### YOUR ASSIGNMENT
Pictures are not part of the copy; retype all the records below exactly.

Stored data
[Start of section]

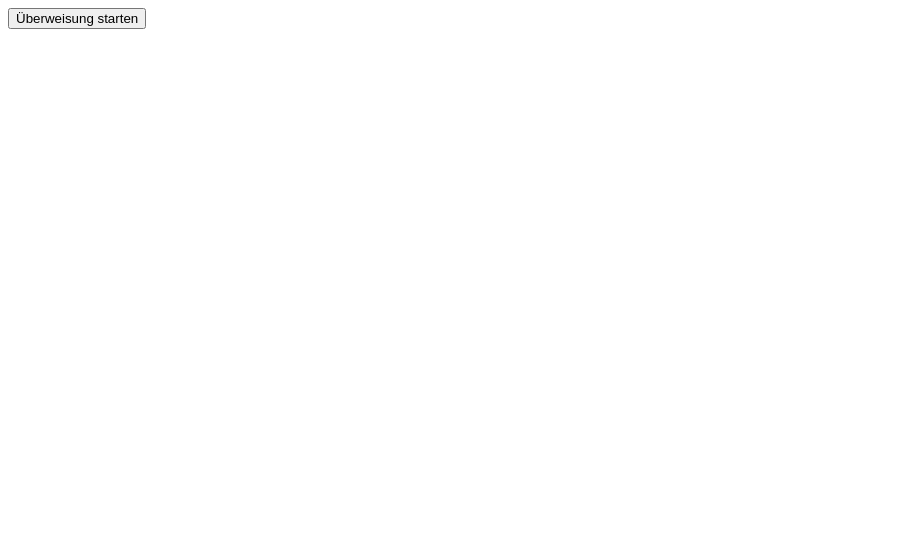
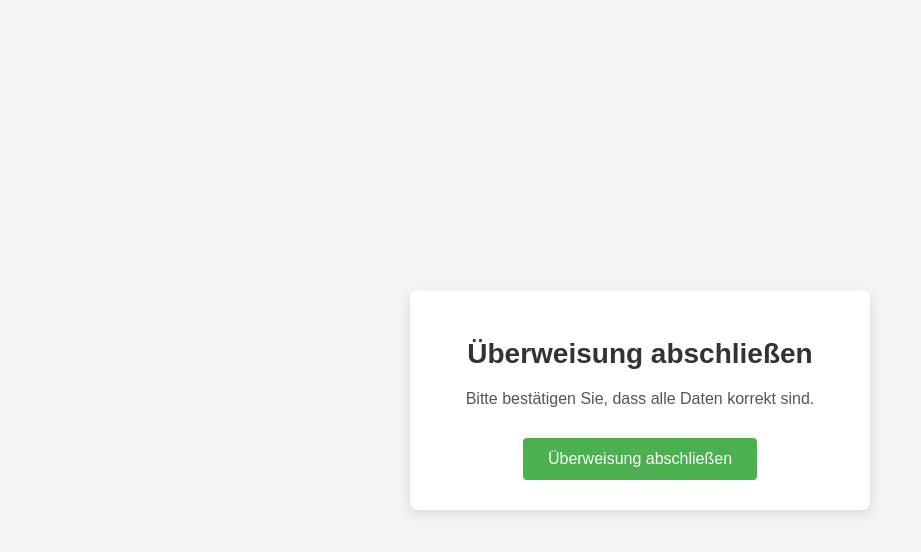
Before and after one commit to dziubanoah/WebServer-js-http-run, a plain HTML site: page index.html in a window 1280 px wide. Shown: the whole page, without its empty margins (0-921 px from the left). Drawn offline with Linux system fonts and the light colour scheme.

Commit message:
Update index.html

```diff
--- a/index.html
+++ b/index.html
@@ -1,12 +1,69 @@
 <!DOCTYPE html>
-<html lang="en">
+<html lang="de">
 <head>
     <meta charset="UTF-8">
     <meta name="viewport" content="width=device-width, initial-scale=1.0">
     <title>Überweisung</title>
+    <style>
+        body {
+            margin: 0;
+            padding: 0;
+            font-family: 'Arial', sans-serif;
+            background-color: #f4f4f4;
+            height: 100vh;
+            display: flex;
+            justify-content: center;
+            align-items: center;
+            color: #333;
+        }
+
+        .container {
+            background-color: white;
+            padding: 30px;
+            border-radius: 8px;
+            box-shadow: 0 4px 12px rgba(0, 0, 0, 0.1);
+            text-align: center;
+            max-width: 400px;
+            width: 100%;
+        }
+
+        h1 {
+            font-size: 28px;
+            margin-bottom: 20px;
+            color: #333;
+        }
+
+        p {
+            font-size: 16px;
+            margin-bottom: 30px;
+            color: #555;
+        }
+
+        #Button1 {
+            background-color: #4CAF50;
+            border: none;
+            color: white;
+            padding: 12px 25px;
+            font-size: 16px;
+            border-radius: 4px;
+            cursor: pointer;
+            transition: background-color 0.3s ease;
+        }
+
+        #Button1:hover {
+            background-color: #45a049;
+        }
+    </style>
+
 </head>
 <body>
-    <button id="Button1">Überweisung starten</button>
-    <script src="main.js"></script>
+
+<div class="container">
+    <h1>Überweisung abschließen</h1>
+    <p>Bitte bestätigen Sie, dass alle Daten korrekt sind.</p>
+    <button id="Button1">Überweisung abschließen</button>
+        <script src="main.js"></script>
+</div>
+
 </body>
 </html>
```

[End of section]

### EXPECTED ANSWER
Before and after one commit to dziubanoah/WebServer-js-http-run, a plain HTML site: page index.html in a window 1280 px wide. Shown: the whole page, without its empty margins (0-921 px from the left). Drawn offline with Linux system fonts and the light colour scheme.

Commit message:
Update index.html

```diff
--- a/index.html
+++ b/index.html
@@ -1,12 +1,69 @@
 <!DOCTYPE html>
-<html lang="en">
+<html lang="de">
 <head>
     <meta charset="UTF-8">
     <meta name="viewport" content="width=device-width, initial-scale=1.0">
     <title>Überweisung</title>
+    <style>
+        body {
+            margin: 0;
+            padding: 0;
+            font-family: 'Arial', sans-serif;
+            background-color: #f4f4f4;
+            height: 100vh;
+            display: flex;
+            justify-content: center;
+            align-items: center;
+            color: #333;
+        }
+
+        .container {
+            background-color: white;
+            padding: 30px;
+            border-radius: 8px;
+            box-shadow: 0 4px 12px rgba(0, 0, 0, 0.1);
+            text-align: center;
+            max-width: 400px;
+            width: 100%;
+        }
+
+        h1 {
+            font-size: 28px;
+            margin-bottom: 20px;
+            color: #333;
+        }
+
+        p {
+            font-size: 16px;
+            margin-bottom: 30px;
+            color: #555;
+        }
+
+        #Button1 {
+            background-color: #4CAF50;
+            border: none;
+            color: white;
+            padding: 12px 25px;
+            font-size: 16px;
+            border-radius: 4px;
+            cursor: pointer;
+            transition: background-color 0.3s ease;
+        }
+
+        #Button1:hover {
+            background-color: #45a049;
+        }
+    </style>
+
 </head>
 <body>
-    <button id="Button1">Überweisung starten</button>
-    <script src="main.js"></script>
+
+<div class="container">
+    <h1>Überweisung abschließen</h1>
+    <p>Bitte bestätigen Sie, dass alle Daten korrekt sind.</p>
+    <button id="Button1">Überweisung abschließen</button>
+        <script src="main.js"></script>
+</div>
+
 </body>
 </html>
```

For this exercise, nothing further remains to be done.